Peter Harrington has issued their Catalogue 107. Fifty Books, Manuscripts, and Prints. Subjects are varied, but this is top of the line material. Included are some of the most famous of books around, mostly literature, but also philosophy, science, economics, geography and even the very first edition of the Encyclopaedia Britannica. There is a copy of Irwin Shaw's The Young Lions that is fascinating for the annotations. They were made by Ernest Hemingway. Hemingway's younger brother was the model for one of the book's characters, and “Papa” was not at all pleased with the way Shaw treated him. He expresses that opinion repeatedly. Here are a few more of the pieces to be found among these fifty fine items.
We start with a book regularly described as the most important scientific work of the 19th century, and perhaps of a much larger time period. Item 10 is a first edition of Charles Darwin's On the Origin of Species by Means of Natural Selection... published in 1859. Little more needs to be said about this book other than many find it controversial even today, a century and a half after Darwin described the origin and history of life forms in a way previous generations could not have imagined. For many, it was, and is, unsettling. This is a presentation copy, given by the author to naturalist Edward William Harcourt. In 1856, Darwin had contacted Harcourt for information relating to birds on which the latter was an expert, and to borrow a German ornithology text Darwin used for understanding divisions between species. Harcourt is cited as a resource in the Origin. There are no known copies inscribed by Darwin. This one contains an inscription in Harcourt's writing - “E. W. Harcourt, from the Author, 1859.” Darwin gave publisher John Murray a list of 23 names to be given presentation copies. Those books were inscribed by a clerk at Murray's. Harcourt was not on that list, suggesting Darwin may have overlooked him at first before adding him to the list. Priced at £97,500 (British pounds, or about $150,393 in U.S. dollars).
Here is a piece from the good old days. It doesn't have a real title, but begins, Sir, I have the Honor to transmit to you a Report to the House of Representatives, relative to the Appropriations of Money, for certain Purposes therein mentioned. This is a first edition of the first official budget of the United States, prepared by Treasury Secretary Alexander Hamilton in 1791. The previous two years the Treasury Department had paid the nation's bills, but never submitted a formal budget to Congress. Hamilton had to deal with a difficult situation – debts from the war still to be repaid, along with running the nation's business with limited resources available. On top of this, Hamilton wished to use the tax system to encourage the nation's development. His skillful management of the country's finances was critical to America's success steering through these difficult early days. One thing we could only dream of today is the size of the annual federal budget in 1791. It was a mere $740,232.14. For comparison's sake, the federal government currently spends around $7 million per minute. President Washington's salary was $25,000, over 3% of the budget. If that percentage had been maintained, the President would be paid something like $115 billion per year today. Item 21. £22,500 (US $34,706).

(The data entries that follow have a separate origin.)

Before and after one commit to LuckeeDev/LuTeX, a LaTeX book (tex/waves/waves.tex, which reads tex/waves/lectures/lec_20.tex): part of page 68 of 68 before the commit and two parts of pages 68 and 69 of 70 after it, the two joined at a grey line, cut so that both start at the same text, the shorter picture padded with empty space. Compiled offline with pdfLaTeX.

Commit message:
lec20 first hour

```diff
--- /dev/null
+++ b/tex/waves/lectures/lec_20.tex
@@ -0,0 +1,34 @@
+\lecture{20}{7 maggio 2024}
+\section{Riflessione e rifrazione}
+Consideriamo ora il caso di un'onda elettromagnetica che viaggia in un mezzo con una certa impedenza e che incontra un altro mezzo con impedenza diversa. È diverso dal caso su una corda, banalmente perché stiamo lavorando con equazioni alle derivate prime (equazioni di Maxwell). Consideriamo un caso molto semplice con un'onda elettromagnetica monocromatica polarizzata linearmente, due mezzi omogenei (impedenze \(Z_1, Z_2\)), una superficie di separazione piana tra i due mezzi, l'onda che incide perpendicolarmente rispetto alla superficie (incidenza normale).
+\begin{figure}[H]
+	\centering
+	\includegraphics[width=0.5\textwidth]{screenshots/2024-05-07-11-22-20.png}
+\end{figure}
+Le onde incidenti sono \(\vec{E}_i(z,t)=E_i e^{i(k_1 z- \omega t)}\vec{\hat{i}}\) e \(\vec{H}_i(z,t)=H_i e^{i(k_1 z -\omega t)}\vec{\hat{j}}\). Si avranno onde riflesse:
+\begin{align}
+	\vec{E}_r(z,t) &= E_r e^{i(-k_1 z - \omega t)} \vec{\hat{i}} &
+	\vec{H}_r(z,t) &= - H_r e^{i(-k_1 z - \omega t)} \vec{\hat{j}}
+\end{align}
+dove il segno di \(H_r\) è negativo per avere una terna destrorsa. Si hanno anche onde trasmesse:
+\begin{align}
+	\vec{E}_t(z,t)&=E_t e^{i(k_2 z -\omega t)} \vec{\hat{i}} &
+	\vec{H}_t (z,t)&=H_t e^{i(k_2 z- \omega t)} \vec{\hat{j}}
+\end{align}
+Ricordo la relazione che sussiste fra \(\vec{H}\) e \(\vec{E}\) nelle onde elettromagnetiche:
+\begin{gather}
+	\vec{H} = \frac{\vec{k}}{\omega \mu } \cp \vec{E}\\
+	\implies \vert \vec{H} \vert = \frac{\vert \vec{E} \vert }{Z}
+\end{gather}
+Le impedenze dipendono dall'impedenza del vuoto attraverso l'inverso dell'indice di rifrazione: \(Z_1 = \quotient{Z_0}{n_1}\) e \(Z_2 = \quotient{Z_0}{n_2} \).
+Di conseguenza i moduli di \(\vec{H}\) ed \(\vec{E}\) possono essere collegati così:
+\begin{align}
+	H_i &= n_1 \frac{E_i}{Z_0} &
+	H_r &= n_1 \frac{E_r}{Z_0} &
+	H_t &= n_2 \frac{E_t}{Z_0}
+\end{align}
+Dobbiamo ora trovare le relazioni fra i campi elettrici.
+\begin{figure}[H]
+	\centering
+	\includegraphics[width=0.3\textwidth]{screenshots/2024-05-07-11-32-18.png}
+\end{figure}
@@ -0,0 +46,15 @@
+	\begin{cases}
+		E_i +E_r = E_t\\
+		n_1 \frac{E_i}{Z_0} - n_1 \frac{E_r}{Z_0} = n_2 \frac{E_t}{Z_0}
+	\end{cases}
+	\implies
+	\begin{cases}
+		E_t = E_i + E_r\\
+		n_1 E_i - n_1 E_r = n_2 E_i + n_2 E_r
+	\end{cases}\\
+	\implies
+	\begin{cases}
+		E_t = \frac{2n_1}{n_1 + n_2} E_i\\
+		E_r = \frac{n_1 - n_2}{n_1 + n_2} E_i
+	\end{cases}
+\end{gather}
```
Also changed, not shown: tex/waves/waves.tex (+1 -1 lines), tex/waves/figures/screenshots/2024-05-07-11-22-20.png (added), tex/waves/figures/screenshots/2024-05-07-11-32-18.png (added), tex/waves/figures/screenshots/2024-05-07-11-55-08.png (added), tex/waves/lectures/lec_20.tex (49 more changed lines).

Dust jackets are a major contributor to the value of most books, but this one is probably among the most valuable of jackets. Item 18 is a copy of the first British edition of F. Scott Fitzgerald's The Great Gatsby. It was published by Chatto & Windus in 1926, the year after the first American edition. It is scarcer than the American, but generally not as valuable as the true first edition. However, this copy has the iconic first state dust jacket, with the haunting Francis Cugat design of a woman's disembodied face. Fitzgerald himself was mesmerized by it. It is in near fine condition. The jacket has been adapted for the British edition, with a cutout on the spine for the Chatto & Windus name, the publisher's advertisements on the rear panel, and the price in shillings. Harrington notes that the British edition uses the same plates as the first two American ones, making this technically the third printing of the first edition. £100,000 (US $154,514).
This next item reaches the height of the map and atlas maker's art. Item 3 is Le Grand Atlas, ou Cosmographie blaviane... the first French edition (1663) of Johannes Blaeu's Atlas Major. The 17th century Dutch atlases were the greatest ever produced, and Blaeu's Atlas Major topped them all. This is a large paper edition, coming in 12 volumes. It contains 593 engraved maps and plates, mostly double-page, some folding. It is extra-illustrated with 28 maps and is colored in a contemporary hand. The maps are both beautiful and as accurate as could be obtained at the time. The atlas was generally limited to royalty and those of great means, it being one of the most expensive books ever published. Among its volumes is the first atlas of China published in Europe, 58 maps devoted to England and Wales, and 23 of America, including Virginia and New England. £750,000 (US $1,157,928).